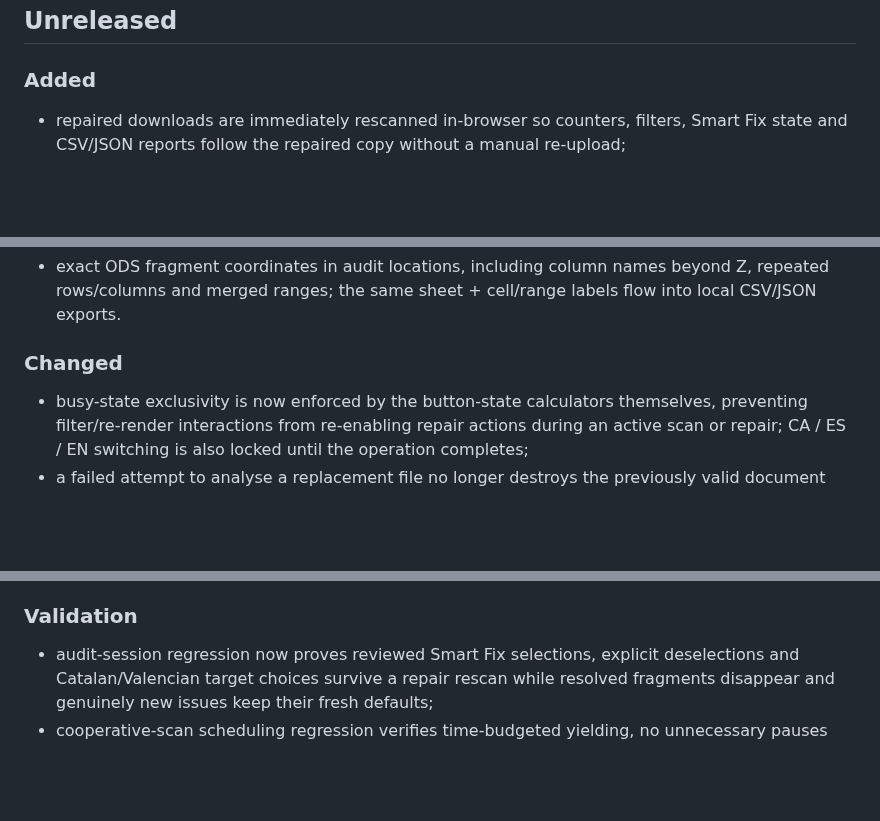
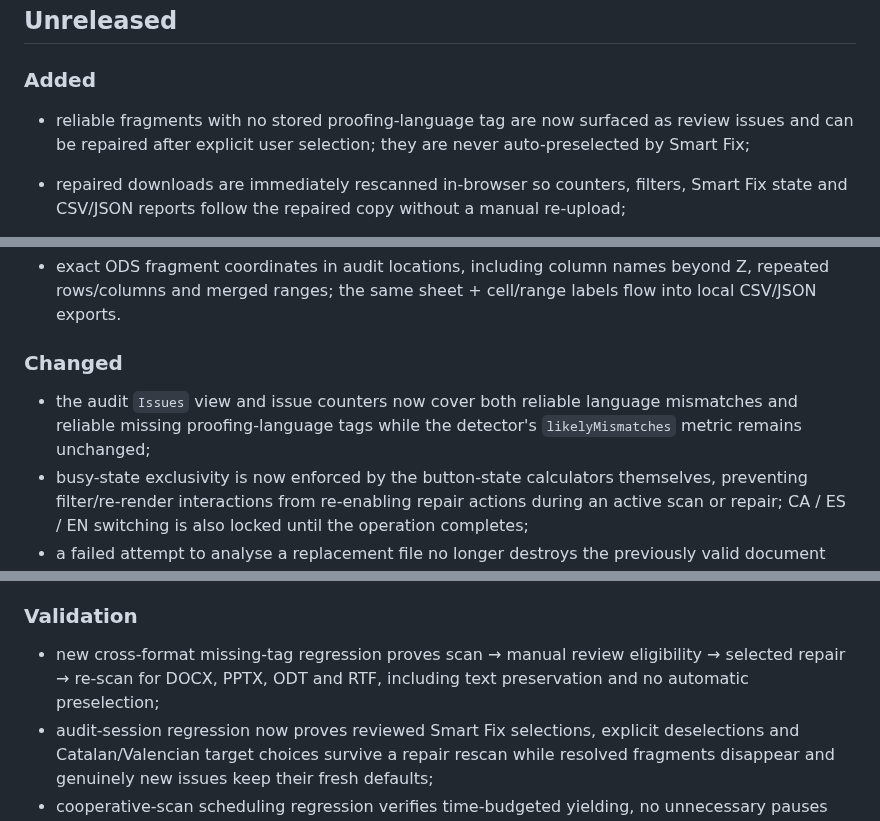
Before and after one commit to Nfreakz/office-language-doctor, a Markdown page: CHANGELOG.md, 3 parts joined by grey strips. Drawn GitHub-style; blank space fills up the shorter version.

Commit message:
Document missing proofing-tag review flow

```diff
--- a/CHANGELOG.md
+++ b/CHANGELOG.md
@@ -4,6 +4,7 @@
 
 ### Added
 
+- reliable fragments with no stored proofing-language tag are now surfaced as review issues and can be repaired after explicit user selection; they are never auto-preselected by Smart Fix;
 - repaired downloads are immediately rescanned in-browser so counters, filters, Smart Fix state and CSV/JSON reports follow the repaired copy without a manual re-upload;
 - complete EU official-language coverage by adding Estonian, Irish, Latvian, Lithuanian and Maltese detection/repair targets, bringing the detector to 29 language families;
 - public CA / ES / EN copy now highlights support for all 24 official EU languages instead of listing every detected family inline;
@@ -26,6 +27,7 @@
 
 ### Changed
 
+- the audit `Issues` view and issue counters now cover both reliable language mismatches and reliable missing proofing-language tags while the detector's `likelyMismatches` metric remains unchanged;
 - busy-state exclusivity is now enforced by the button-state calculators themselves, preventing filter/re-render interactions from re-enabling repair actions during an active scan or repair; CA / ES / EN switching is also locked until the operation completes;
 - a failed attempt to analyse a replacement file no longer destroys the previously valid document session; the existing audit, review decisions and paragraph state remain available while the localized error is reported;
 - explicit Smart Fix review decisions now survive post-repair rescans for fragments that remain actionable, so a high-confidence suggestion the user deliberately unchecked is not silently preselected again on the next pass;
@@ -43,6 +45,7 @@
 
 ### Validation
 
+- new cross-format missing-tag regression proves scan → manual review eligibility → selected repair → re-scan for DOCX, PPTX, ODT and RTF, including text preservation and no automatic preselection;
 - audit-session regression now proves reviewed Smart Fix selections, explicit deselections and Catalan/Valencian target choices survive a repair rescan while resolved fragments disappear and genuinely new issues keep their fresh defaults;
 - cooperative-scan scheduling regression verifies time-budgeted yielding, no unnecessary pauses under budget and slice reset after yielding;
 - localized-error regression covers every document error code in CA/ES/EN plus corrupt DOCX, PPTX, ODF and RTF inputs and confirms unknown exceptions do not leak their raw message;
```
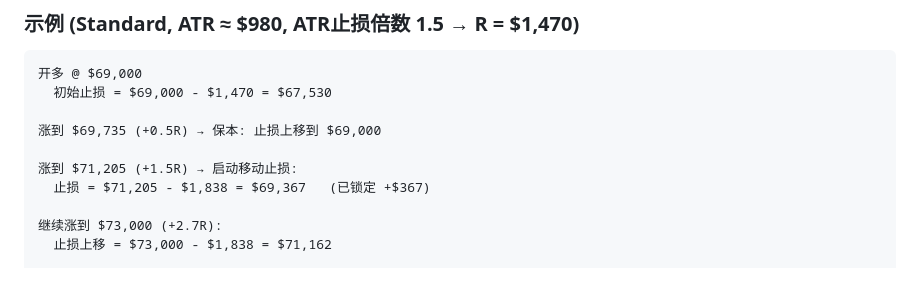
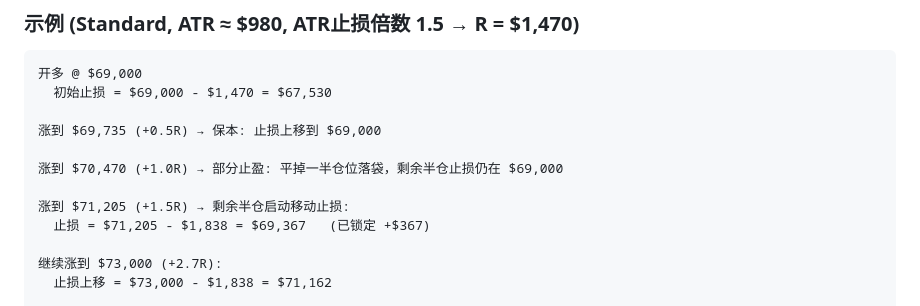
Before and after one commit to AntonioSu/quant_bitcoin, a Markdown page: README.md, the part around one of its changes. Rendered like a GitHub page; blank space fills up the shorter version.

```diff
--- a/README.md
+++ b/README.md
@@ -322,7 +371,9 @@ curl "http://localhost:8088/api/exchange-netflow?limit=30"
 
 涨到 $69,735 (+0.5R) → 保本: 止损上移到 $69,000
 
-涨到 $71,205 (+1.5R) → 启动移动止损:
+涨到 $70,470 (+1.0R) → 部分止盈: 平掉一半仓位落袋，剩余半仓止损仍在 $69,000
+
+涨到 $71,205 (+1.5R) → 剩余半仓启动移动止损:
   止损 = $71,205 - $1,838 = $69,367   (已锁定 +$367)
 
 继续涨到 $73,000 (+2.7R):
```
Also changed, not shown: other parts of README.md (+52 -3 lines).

* What to work on:
On how many lines of the material does the word "PPTX" appear? Reply with the number alone.

* Written solution:
2